Pictou West MLA Karla MacFarlane said her office has been inundated with calls asking where the effluent will be released into the local waters after the new facility is up and running in 2020.
“Fishers have been calling me and saying, ‘really, when do we get to have our say?’ They have very legitimate concerns about this,” she said.
The design of the new replacement facility is being done by consultant KSH Solutions, which is tasked with creating a comprehensive study that would include all civil, mechanical, electrical and instrumentation required for construction of a new effluent facility located within Northern Pulp’s existing mill site.
The consultant will prepare a comprehensive analysis of the effects of the proposed effluent treatment facility and outfall. This will involve consultations with specific stakeholders, including Pictou Landing First Nations and the fishing community, as well as the general public. These consultations will occur prior to, and inform, the formal registration for an environmental assessment, said Brian Taylor, media adviser for the Department of Environment.
Northern Pulp said earlier this month in a statement that the new technology will be the activated sludge treatment process involving an aeration stage and a clarification and recycle stage, which is different from the current aerated stabilization basis process, with lagoons.
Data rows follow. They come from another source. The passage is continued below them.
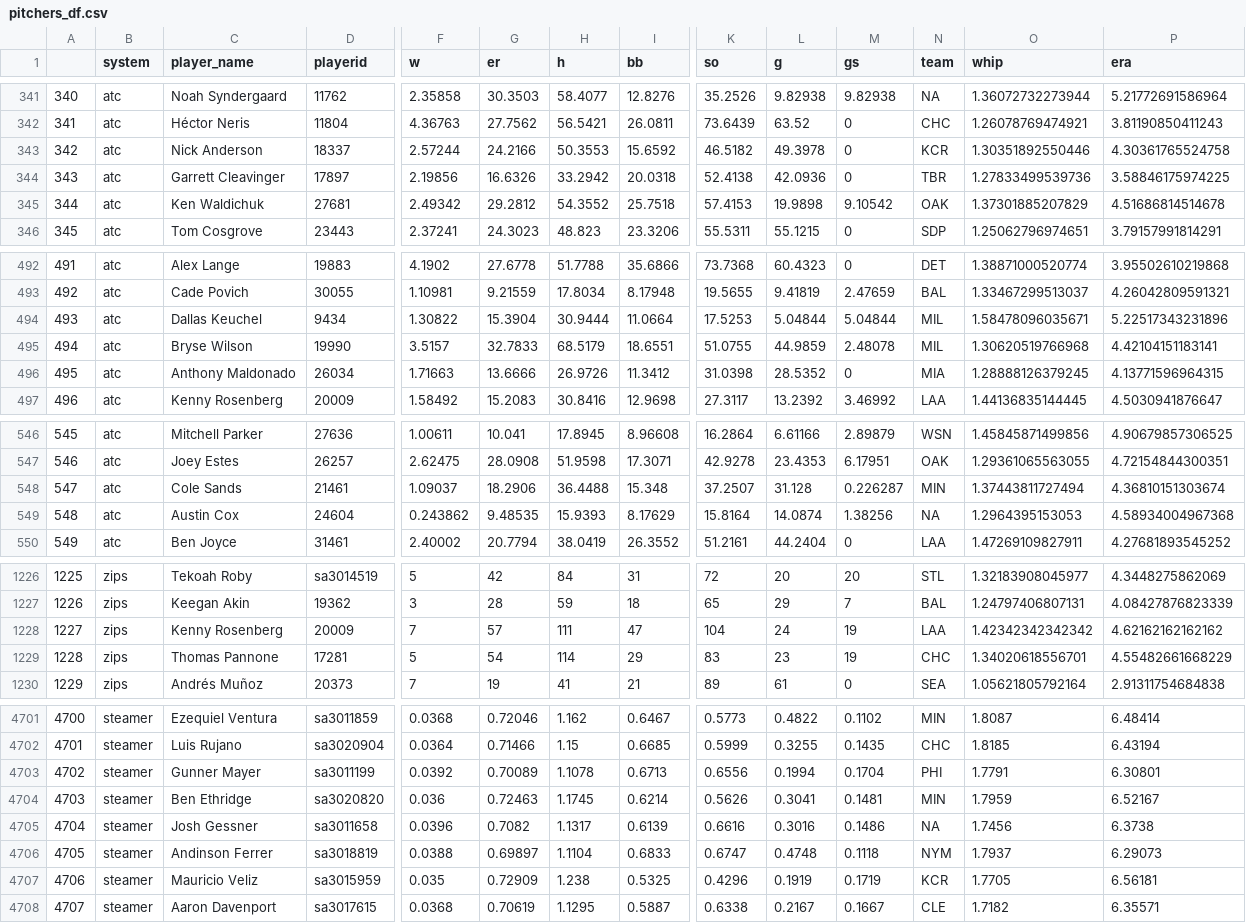
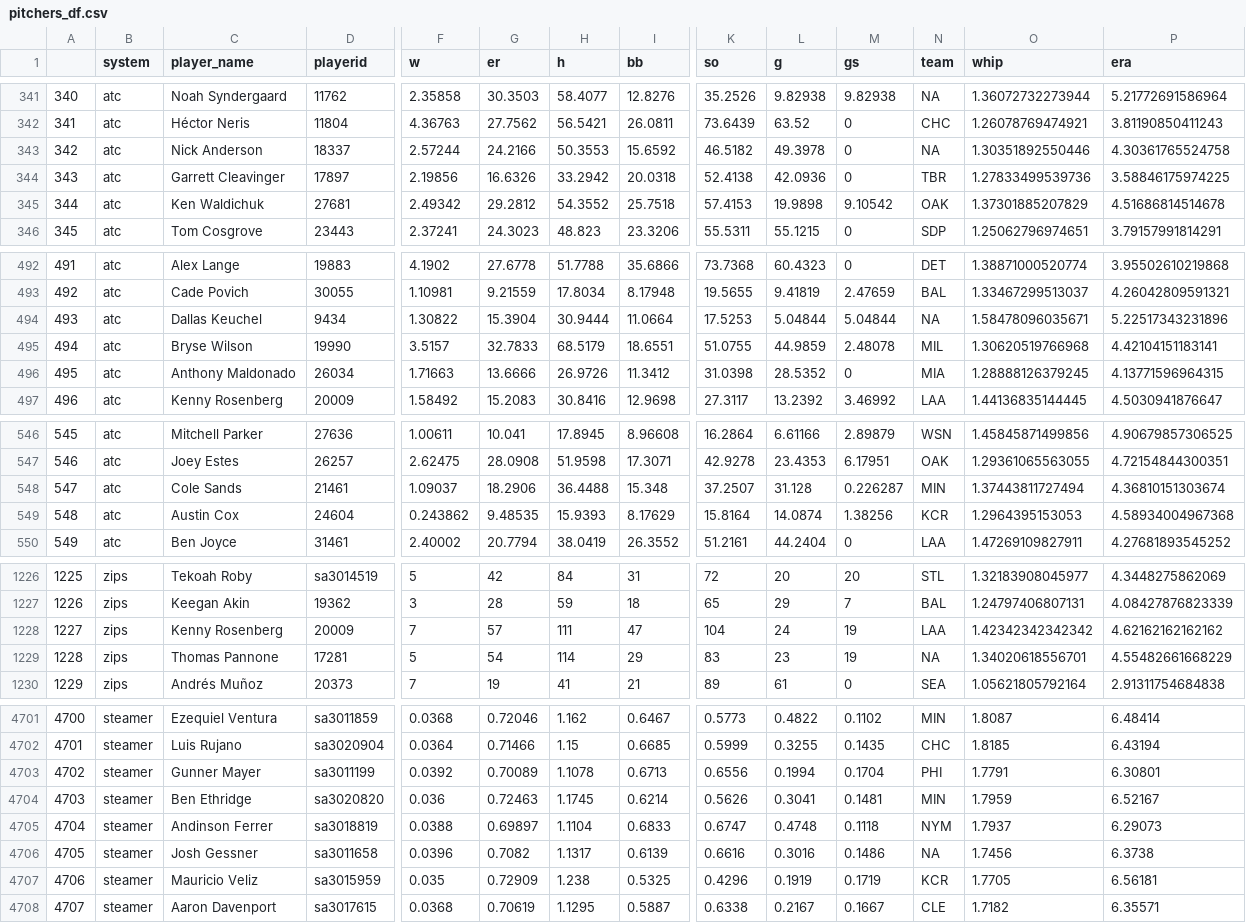
Before and after one commit to bdidds2/Betting, a CSV file: ottoneu/pitchers_df.csv, drawn as a sheet; only a part is shown, gaps mark what is left out; the diff covers the shown part only; the diff names each change by its address in the sheet, - before the commit and + after, or states it on an @@ line.

```diff
--- a/ottoneu/pitchers_df.csv
+++ b/ottoneu/pitchers_df.csv
-N343 (team): KCR
+N343 (team): NA
-N494 (team): MIL
+N494 (team): NA
-N549 (team): NA
+N549 (team): KCR
-N1229 (team): CHC
+N1229 (team): NA
-C4705 (player_name): Josh Gessner
+C4705 (player_name): Andinson Ferrer
-D4705 (playerid): sa3011658
+D4705 (playerid): sa3018819
-F4705 (w): 0.0396
+F4705 (w): 0.0388
-G4705 (er): 0.7082
+G4705 (er): 0.69897
-H4705 (h): 1.1317
+H4705 (h): 1.1104
-I4705 (bb): 0.6139
+I4705 (bb): 0.6833
-K4705 (so): 0.6616
+K4705 (so): 0.6747
-L4705 (g): 0.3016
+L4705 (g): 0.4748
-M4705 (gs): 0.1486
+M4705 (gs): 0.1118
-N4705 (team): NA
+N4705 (team): NYM
-O4705 (whip): 1.7456
+O4705 (whip): 1.7937
-P4705 (era): 6.3738
+P4705 (era): 6.29073
-C4706 (player_name): Andinson Ferrer
+C4706 (player_name): Josh Gessner
-D4706 (playerid): sa3018819
+D4706 (playerid): sa3011658
-F4706 (w): 0.0388
+F4706 (w): 0.0396
-G4706 (er): 0.69897
+G4706 (er): 0.7082
-H4706 (h): 1.1104
+H4706 (h): 1.1317
-I4706 (bb): 0.6833
+I4706 (bb): 0.6139
-K4706 (so): 0.6747
+K4706 (so): 0.6616
-L4706 (g): 0.4748
+L4706 (g): 0.3016
-M4706 (gs): 0.1118
+M4706 (gs): 0.1486
-N4706 (team): NYM
+N4706 (team): NA
-O4706 (whip): 1.7937
+O4706 (whip): 1.7456
-P4706 (era): 6.29073
+P4706 (era): 6.3738
```
Also changed, not shown: 15 edited cells elsewhere in this file, ottoneu/bum_bum_pitchers.csv, ottoneu/dani_rojas_hitters.csv, 1 other file.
Once treated, effluent would be discharged into the Northumberland Strait, but since the project is still in the design stages no one is exactly sure where or how this will be done.
Ron Heighton, president of the Northumberland Fishermen’s Association, said Friday his membership has requested a meeting with the consultants so their concerns are heard before any work is done.
“It (effluent) is treated and goes out there now,” he said – adding that new technology will no doubt make it better than the effluent now – still, fishermen’s bigger concern is how the effluent will reach the sea waters, one they want addressed.
Heighton said there are laws under the Navigational Act that give fishers a voice if anything such as a pipeline is put into the Northumberland Strait, but they would rather work with consultants now before such laws have to be enacted.
“We are keeping a sharp eye on it,” he said, adding that if they do get to meet with designers they will make sure that the P.E.I. Fishermen Association is also at the table because they fish the same waters.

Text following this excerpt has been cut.